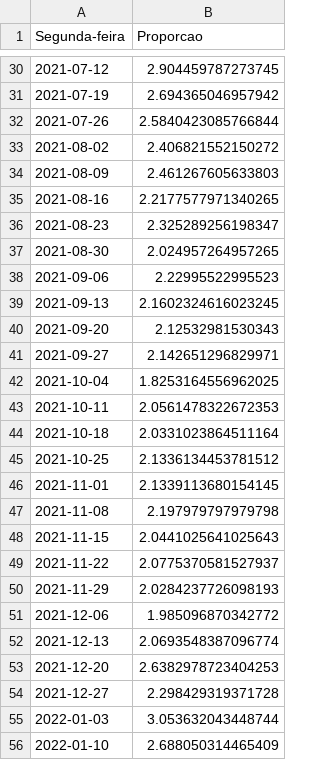
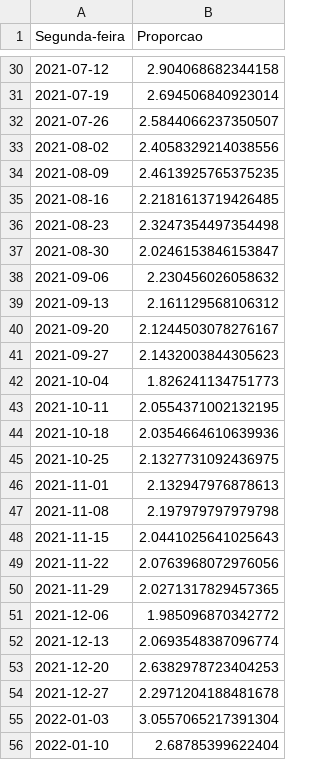
Before and after one commit to flohmannjr/PJI410, a CSV file: dados/PJI410_cura_obito.csv, drawn as a sheet; only a part is shown, gaps mark what is left out; the diff covers the shown part only.

```diff
--- a/dados/PJI410_cura_obito.csv
+++ b/dados/PJI410_cura_obito.csv
@@ -30,22 +30,22 @@ Segunda-feira,Proporcao
-2021-07-12,2.904459787273745
-2021-07-19,2.694365046957942
-2021-07-26,2.5840423085766844
-2021-08-02,2.406821552150272
-2021-08-09,2.461267605633803
-2021-08-16,2.2177577971340265
-2021-08-23,2.325289256198347
-2021-08-30,2.024957264957265
-2021-09-06,2.22995522995523
-2021-09-13,2.1602324616023245
-2021-09-20,2.12532981530343
-2021-09-27,2.142651296829971
-2021-10-04,1.8253164556962025
-2021-10-11,2.0561478322672353
-2021-10-18,2.0331023864511164
-2021-10-25,2.1336134453781512
-2021-11-01,2.1339113680154145
+2021-07-12,2.904068682344158
+2021-07-19,2.694506840923014
+2021-07-26,2.5844066237350507
+2021-08-02,2.4058329214038556
+2021-08-09,2.4613925765375235
+2021-08-16,2.2181613719426485
+2021-08-23,2.3247354497354498
+2021-08-30,2.0246153846153847
+2021-09-06,2.230456026058632
+2021-09-13,2.161129568106312
+2021-09-20,2.1244503078276167
+2021-09-27,2.1432003844305623
+2021-10-04,1.826241134751773
+2021-10-11,2.0554371002132195
+2021-10-18,2.0354664610639936
+2021-10-25,2.1327731092436975
+2021-11-01,2.132947976878613
 2021-11-08,2.197979797979798
 2021-11-15,2.0441025641025643
-2021-11-22,2.0775370581527937
-2021-11-29,2.0284237726098193
+2021-11-22,2.0763968072976056
+2021-11-29,2.0271317829457365
 2021-12-06,1.985096870342772
@@ -53,4 +53,4 @@ Segunda-feira,Proporcao
 2021-12-20,2.6382978723404253
-2021-12-27,2.298429319371728
-2022-01-03,3.053632043448744
-2022-01-10,2.688050314465409
+2021-12-27,2.2971204188481678
+2022-01-03,3.0557065217391304
+2022-01-10,2.68785399622404
```
Also changed, not shown: 3 removed rows and 72 edited cells elsewhere in this file, dados/PJI410_escolaridade.csv, dados/PJI410_internacao.csv, 11 other files.
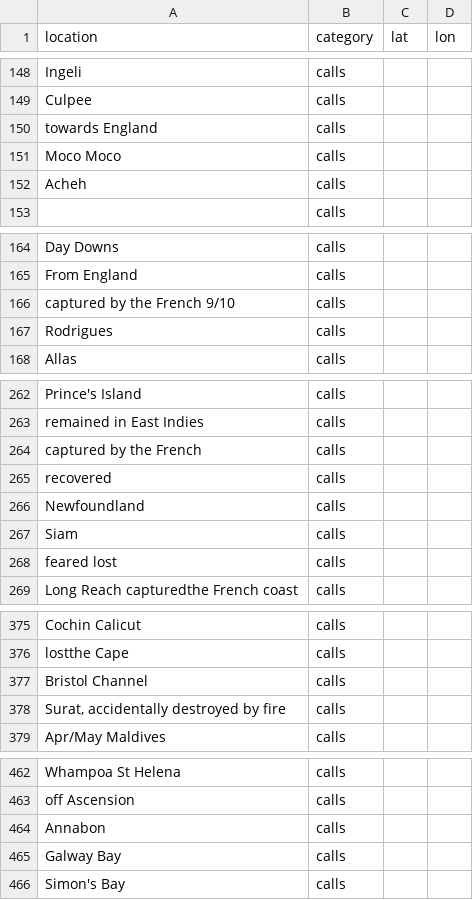
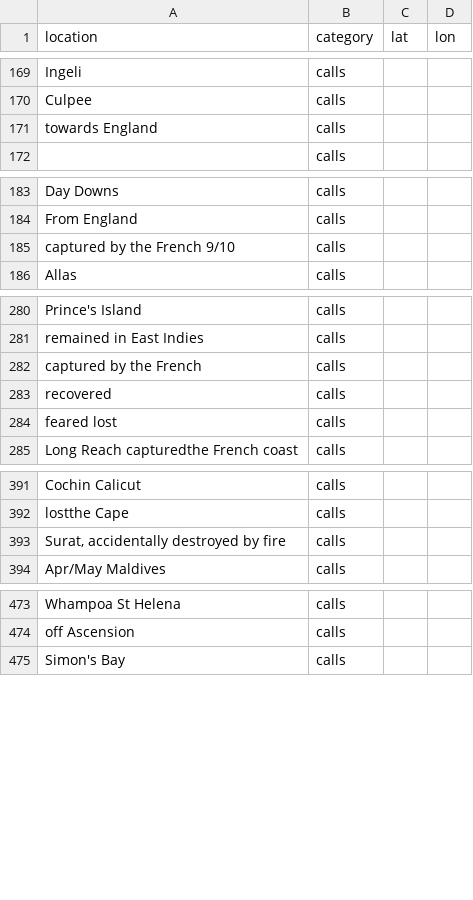
Before and after one commit to maximilianhenning/masters-thesis-data, a CSV file: geocoding/annotate.csv, drawn as a sheet; only a part is shown, gaps mark what is left out; removed rows and columns are numbered as before the commit, all else as after; the diff covers the shown part only; the diff names each change by its address in the sheet, - before the commit and + after, or states it on an @@ line.

```diff
--- a/geocoding/annotate.csv
+++ b/geocoding/annotate.csv
-row 151: Moco Moco | calls
-row 152: Acheh | calls
-row 167: Rodrigues | calls
-row 266: Newfoundland | calls
-row 267: Siam | calls
-row 377: Bristol Channel | calls
-row 464: Annabon | calls
-row 465: Galway Bay | calls
```
Also changed, not shown: 22 added rows, 6 removed rows and 1 edited cell elsewhere in this file, Output/locations.csv, Output/ships.csv, 16 other files.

→ What you are asked to do
Omitting the images, output each record precisely as written.

→ Answer area
Before and after one commit to flohmannjr/PJI410, a CSV file: dados/PJI410_cura_obito.csv, drawn as a sheet; only a part is shown, gaps mark what is left out; the diff covers the shown part only.

```diff
--- a/dados/PJI410_cura_obito.csv
+++ b/dados/PJI410_cura_obito.csv
@@ -30,22 +30,22 @@ Segunda-feira,Proporcao
-2021-07-12,2.904459787273745
-2021-07-19,2.694365046957942
-2021-07-26,2.5840423085766844
-2021-08-02,2.406821552150272
-2021-08-09,2.461267605633803
-2021-08-16,2.2177577971340265
-2021-08-23,2.325289256198347
-2021-08-30,2.024957264957265
-2021-09-06,2.22995522995523
-2021-09-13,2.1602324616023245
-2021-09-20,2.12532981530343
-2021-09-27,2.142651296829971
-2021-10-04,1.8253164556962025
-2021-10-11,2.0561478322672353
-2021-10-18,2.0331023864511164
-2021-10-25,2.1336134453781512
-2021-11-01,2.1339113680154145
+2021-07-12,2.904068682344158
+2021-07-19,2.694506840923014
+2021-07-26,2.5844066237350507
+2021-08-02,2.4058329214038556
+2021-08-09,2.4613925765375235
+2021-08-16,2.2181613719426485
+2021-08-23,2.3247354497354498
+2021-08-30,2.0246153846153847
+2021-09-06,2.230456026058632
+2021-09-13,2.161129568106312
+2021-09-20,2.1244503078276167
+2021-09-27,2.1432003844305623
+2021-10-04,1.826241134751773
+2021-10-11,2.0554371002132195
+2021-10-18,2.0354664610639936
+2021-10-25,2.1327731092436975
+2021-11-01,2.132947976878613
 2021-11-08,2.197979797979798
 2021-11-15,2.0441025641025643
-2021-11-22,2.0775370581527937
-2021-11-29,2.0284237726098193
+2021-11-22,2.0763968072976056
+2021-11-29,2.0271317829457365
 2021-12-06,1.985096870342772
@@ -53,4 +53,4 @@ Segunda-feira,Proporcao
 2021-12-20,2.6382978723404253
-2021-12-27,2.298429319371728
-2022-01-03,3.053632043448744
-2022-01-10,2.688050314465409
+2021-12-27,2.2971204188481678
+2022-01-03,3.0557065217391304
+2022-01-10,2.68785399622404
```
Also changed, not shown: 3 removed rows and 72 edited cells elsewhere in this file, dados/PJI410_escolaridade.csv, dados/PJI410_internacao.csv, 11 other files.
Before and after one commit to maximilianhenning/masters-thesis-data, a CSV file: geocoding/annotate.csv, drawn as a sheet; only a part is shown, gaps mark what is left out; removed rows and columns are numbered as before the commit, all else as after; the diff covers the shown part only; the diff names each change by its address in the sheet, - before the commit and + after, or states it on an @@ line.

```diff
--- a/geocoding/annotate.csv
+++ b/geocoding/annotate.csv
-row 151: Moco Moco | calls
-row 152: Acheh | calls
-row 167: Rodrigues | calls
-row 266: Newfoundland | calls
-row 267: Siam | calls
-row 377: Bristol Channel | calls
-row 464: Annabon | calls
-row 465: Galway Bay | calls
```
Also changed, not shown: 22 added rows, 6 removed rows and 1 edited cell elsewhere in this file, Output/locations.csv, Output/ships.csv, 16 other files.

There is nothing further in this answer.